Let's guess the percentage...

... that Moshe Feiglin will get in the Likud Primaries.

Carl also supports him and gives some good reasons. His reasons are not the same as mine, but we do come to the same conclusion.

While talking to a good friend about Feiglin's support, it occurred to me that if Feiglin does "too well," the chances are that Bibi will most probably invite back some of the former Likud MK's, who had deserted to Kadima. That will strengthen him and gives the turncoats a chance to keep their seats.

The big problem with Feiglin is that he has been working too superficially within the Likud, focusing on elections. He thinks as an outsider. To take over the party, he must work from the bottom up. He has to take over the party institutions and internal positions. He should have been convincing old time Likudniks, who think of themselves as from Cherut or Gachal, that he's one of them.

I'm supporting Feiglin, because I think that Bibi* will endanger the country, because he's too much like Barak and Olmert (and Sharansky) in his policies. They all promote, support giving the Arabs our land. Bibi and Sharansky attach it to "conditions," but it's all the same. Whether the Arabs call themselves "modern, western democrats" or just plain terrorist anarchists, they still want to destroy the State of Israel. That's the bottom line.
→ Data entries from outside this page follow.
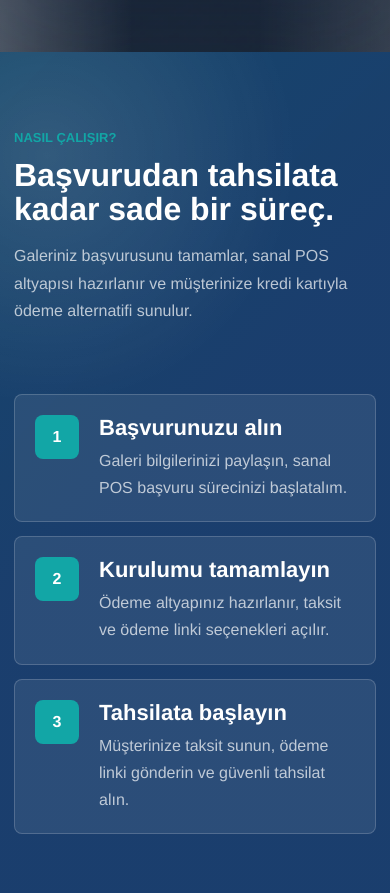
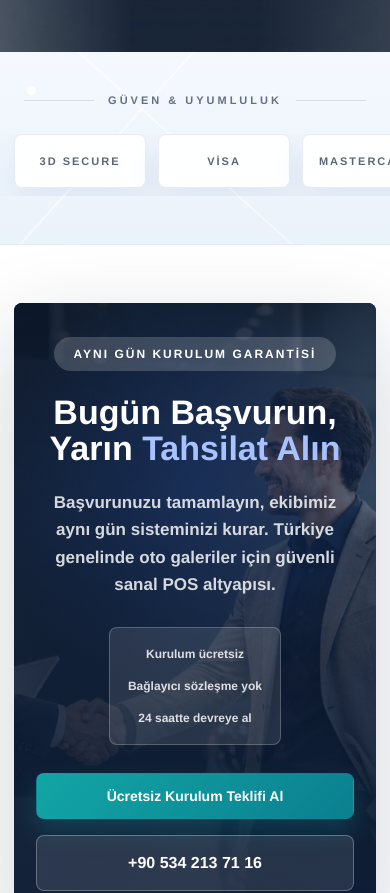
Before and after one commit to eliffvural/tasitPOS, a Next.js app: page / in a window 390 px wide. Shown: the part 7280-8173 px from the top of the page. Built offline with nearby package versions, Linux system fonts and the light colour scheme.

Commit message:
Add trust and setup CTA section

```diff
--- a/app/globals.css
+++ b/app/globals.css
@@ -1215,6 +1215,201 @@ img {
   color: var(--steel-500);
 }
 
+.setup-trust-section {
+  overflow: hidden;
+  background: var(--white);
+}
+
+.trust-marquee {
+  padding: 54px 0 64px;
+  border-bottom: 1px solid var(--steel-200);
+  background:
+    radial-gradient(circle at 8% 20%, rgba(255, 255, 255, 0.95) 0 4px, transparent 5px),
+    radial-gradient(circle at 70% 24%, rgba(255, 255, 255, 0.9) 0 4px, transparent 5px),
+    linear-gradient(132deg, transparent 0 34%, rgba(255, 255, 255, 0.52) 34.2% 34.5%, transparent 34.7%),
+    linear-gradient(42deg, transparent 0 48%, rgba(255, 255, 255, 0.5) 48.2% 48.5%, transparent 48.7%),
+    linear-gradient(180deg, #f5f9ff, #eaf2fa);
+}
+
+.trust-title {
+  display: grid;
+  grid-template-columns: minmax(40px, 1fr) auto minmax(40px, 1fr);
+  gap: 22px;
+  align-items: center;
+  width: min(100% - 48px, 1180px);
+  margin: 0 auto 38px;
+}
+
+.trust-title span {
+  height: 1px;
+  background: rgba(102, 112, 133, 0.2);
+}
+
+.trust-title strong {
+  color: var(--steel-500);
+  font-size: 13px;
+  font-weight: 900;
+  letter-spacing: 5px;
+  text-transform: uppercase;
+  white-space: nowrap;
+}
+
+.trust-track {
+  display: flex;
+  width: max-content;
+  gap: 28px;
+  padding-left: max(24px, calc((100vw - 1180px) / 2));
+}
+
+.trust-track span {
+  display: inline-flex;
+  min-width: 150px;
+  min-height: 64px;
+  align-items: center;
+  justify-content: center;
+  padding: 0 24px;
+  border: 1px solid rgba(31, 75, 131, 0.1);
+  border-radius: 8px;
+  color: #5c6676;
+  background: rgba(255, 255, 255, 0.94);
+  box-shadow: 0 14px 34px rgba(31, 75, 131, 0.08);
+  font-size: 13px;
+  font-weight: 900;
+  letter-spacing: 2px;
+  text-transform: uppercase;
+  white-space: nowrap;
+}
+
+.setup-cta-wrap {
+  padding: 116px 0 120px;
+}
+
+.setup-cta-card {
+  position: relative;
+  overflow: hidden;
+  width: min(100%, 880px);
+  min-height: 468px;
+  margin: 0 auto;
+  border-radius: 8px;
+  background: var(--navy-950);
+  box-shadow: 0 30px 90px rgba(16, 33, 61, 0.2);
+}
+
+.setup-cta-card img {
+  position: absolute;
+  inset: 0;
+  width: 100%;
+  height: 100%;
+  object-fit: cover;
+}
+
+.setup-cta-card::after {
+  content: "";
+  position: absolute;
+  inset: 0;
+  background:
+    linear-gradient(180deg, rgba(16, 33, 61, 0.34), rgba(16, 33, 61, 0.76)),
+    radial-gradient(circle at 50% 30%, rgba(37, 99, 235, 0.28), transparent 44%);
+}
+
+.setup-cta-content {
+  position: relative;
+  z-index: 1;
+  display: flex;
+  min-height: 468px;
+  flex-direction: column;
+  align-items: center;
+  justify-content: center;
+  padding: 58px;
+  color: var(--white);
+  text-align: center;
+}
+
+.setup-pill {
+  display: inline-flex;
+  min-height: 34px;
+  align-items: center;
+  margin: 0 0 24px;
+  padding: 0 20px;
+  border-radius: 999px;
+  color: var(--white);
+  background: rgba(255, 255, 255, 0.18);
+  font-size: 12px;
+  font-weight: 900;
+  letter-spacing: 2px;
+  text-transform: uppercase;
+}
+
+.setup-cta-content h2 {
+  max-width: 760px;
+  margin: 0;
+  color: var(--white);
+  font-size: clamp(34px, 4vw, 52px);
+  line-height: 1.05;
+  letter-spacing: 0;
+}
+
+.setup-cta-content h2 span {
+  color: #a8c2ff;
+}
+
+.setup-cta-content p:not(.setup-pill) {
+  max-width: 660px;
+  margin: 22px 0 0;
+  color: rgba(255, 255, 255, 0.82);
+  font-size: 20px;
+  line-height: 1.62;
+  font-weight: 600;
+}
+
+.setup-badges {
+  display: flex;
+  flex-wrap: wrap;
+  justify-content: center;
+  gap: 0;
+  margin-top: 28px;
+  padding: 0 18px;
+  border: 1px solid rgba(255, 255, 255, 0.22);
+  border-radius: 999px;
+  background: rgba(255, 255, 255, 0.1);
+}
+
+.setup-badges span {
+  display: inline-flex;
+  min-height: 44px;
+  align-items: center;
+  color: rgba(255, 255, 255, 0.84);
+  font-size: 12px;
+  font-weight: 850;
+}
+
+.setup-badges span + span::before {
+  content: "·";
+  margin: 0 14px;
+  color: rgba(255, 255, 255, 0.4);
+}
+
+.setup-actions {
+  display: flex;
+  flex-wrap: wrap;
+  justify-content: center;
+  gap: 16px;
+  margin-top: 42px;
+}
+
+.setup-phone {
+  display: inline-flex;
+  min-height: 56px;
+  align-items: center;
+  justify-content: center;
+  padding: 0 28px;
+  border: 1px solid rgba(255, 255, 255, 0.28);
+  border-radius: 8px;
+  color: var(--white);
+  background: rgba(255, 255, 255, 0.1);
+  font-weight: 900;
+}
+
 .case-grid article span {
   display: inline-flex;
   margin-bottom: 24px;
@@ -1838,6 +2033,15 @@ img {
     padding: 82px 0;
   }
 
+  .setup-cta-wrap {
+    padding: 86px 0 92px;
+  }
+
+  .setup-cta-card,
+  .setup-cta-content {
+    min-height: 440px;
+  }
+
   .testimonial-band .testimonial-grid {
     gap: 20px;
   }
@@ -1997,6 +2201,80 @@ img {
 
   .testimonial-band blockquote {
     min-height: auto;
+  }
+
+  .trust-marquee {
+    padding: 42px 0 48px;
+  }
+
+  .trust-title {
+    gap: 14px;
+    margin-bottom: 28px;
+  }
+
+  .trust-title strong {
+    font-size: 11px;
+    letter-spacing: 3px;
+  }
+
+  .trust-track {
+    gap: 12px;
+    overflow-x: auto;
+    width: auto;
+    padding: 0 14px 8px;
+    scrollbar-width: none;
+  }
+
+  .trust-track::-webkit-scrollbar {
+    display: none;
+  }
+
+  .trust-track span {
+    min-width: 132px;
+    min-height: 54px;
+    font-size: 11px;
+  }
+
+  .setup-cta-wrap {
+    padding: 58px 0 64px;
+  }
+
+  .setup-cta-card,
+  .setup-cta-content {
+    min-height: 500px;
+  }
+
+  .setup-cta-content {
+    padding: 34px 22px;
+  }
+
+  .setup-cta-content p:not(.setup-pill) {
+    font-size: 17px;
+  }
+
+  .setup-badges {
+    align-items: stretch;
+    flex-direction: column;
+    border-radius: 8px;
+    padding: 10px 18px;
+  }
+
+  .setup-badges span {
+    justify-content: center;
+    min-height: 32px;
+  }
+
+  .setup-badges span + span::before {
+    display: none;
+  }
+
+  .setup-actions {
+    width: 100%;
+    margin-top: 28px;
+  }
+
+  .setup-phone {
+    width: 100%;
   }
 
   .platform-points {
--- a/app/page.jsx
+++ b/app/page.jsx
@@ -7,7 +7,7 @@ import {
   ServiceGrid,
   SiteFrame,
 } from "./components";
-import { testimonials } from "./site-data";
+import { brand, testimonials } from "./site-data";
 
 export default function Home() {
   return (
@@ -125,6 +125,64 @@ export default function Home() {
         </div>
       </section>
 
+      <section className="setup-trust-section">
+        <div className="trust-marquee" aria-label="Güven ve uyumluluk">
+          <div className="trust-title">
+            <span />
+            <strong>Güven & Uyumluluk</strong>
+            <span />
+          </div>
+          <div className="trust-track">
+            {[
+              "3D Secure",
+              "Visa",
+              "Mastercard",
+              "Troy",
+              "TCMB Lisanslı",
+              "PCI DSS",
+              "SSL Güvenli",
+              "3D Secure",
+              "Visa",
+              "Mastercard",
+            ].map((item, index) => (
+              <span key={`${item}-${index}`}>{item}</span>
+            ))}
+          </div>
+        </div>
+
+        <div className="container setup-cta-wrap">
+          <div className="setup-cta-card">
+            <img
+              src="/assets/images/tasitpos/setup-cta.png"
+              alt="Oto galeride aynı gün sanal POS kurulum görüşmesi"
+            />
+            <div className="setup-cta-content">
+              <p className="setup-pill">Aynı gün kurulum garantisi</p>
+              <h2>
+                Bugün Başvurun, Yarın <span>Tahsilat Alın</span>
+              </h2>
+              <p>
+                Başvurunuzu tamamlayın, ekibimiz aynı gün sisteminizi kurar.
+                Türkiye genelinde oto galeriler için güvenli sanal POS altyapısı.
+              </p>
+              <div className="setup-badges">
+                <span>Kurulum ücretsiz</span>
+                <span>Bağlayıcı sözleşme yok</span>
+                <span>24 saatte devreye al</span>
+              </div>
+              <div className="setup-actions">
+                <a className="btn btn-primary" href="/iletisim">
+                  Ücretsiz Kurulum Teklifi Al
+                </a>
+                <a className="setup-phone" href={brand.phoneHref}>
+                  {brand.phone}
+                </a>
+              </div>
+            </div>
+          </div>
+        </div>
+      </section>
+
       <section className="section dark">
         <div className="container">
           <div className="dark-grid">
```
Also changed, not shown: public/assets/images/tasitpos/setup-cta.png (added).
When you're buying something expensive, you need to know the final price, not the base price without taxes and surcharges.

*Yes, there's a third candidate, Danny Danon. I've checked with sources who've worked with him, and they all say that he's an unreliable opportunist, like a young Olmert, but worse, since Olmert was better in his youth.

2 comments:

josh said...

I agree with some of your points.

One of Moshe's problems is that in fact, he seems to refuse to play the internal dirty politicking, but frankly, I have no idea if he has canvassed Likud vatikim either.

I remember hearing a couple of years ago some commentary about why the old-time and run of the mill Likud sees him as dangerous. It basically went that Moshe and his followers are not interested in internal politics, backslapping, and 'scratch my back' dealings that make your typical political party a cohesive unit. I admire Moshe for being above that and sticking to his religious ideals not to become a pig that most, if not all, other religious politicians have become to a certain extent.

Another thing is the charisma. He talks the talk, but we need to hear it said properly, out loud. Yes, hashgacha pratit always works, but doing hishtadlut (and taking public speaking courses) would improve the product.

As for what is good or bad for Israel; I think that question is frankly way beyond our scope as religious Jews. Rule number 1: God is always right and everything is always for the better. It really, really does not matter who is in power because Rule number 2: The success of the leader depends on us. Bibi, Peres, Barak, Olmert, Sharon, etc... If Hashem wants them to succeed in their evil plans, He allows it, if not, He makes them fall.

Batya said...

What's sad is that his platform is good but his "politics" is useless.
Unfortunately, one has to play politics. That's the lesson we must learn from Olmert and Sharon. Sharon did it in the end with personal charisma and Olmert, lacking charisma succeeds with technique. Feiglin has neither.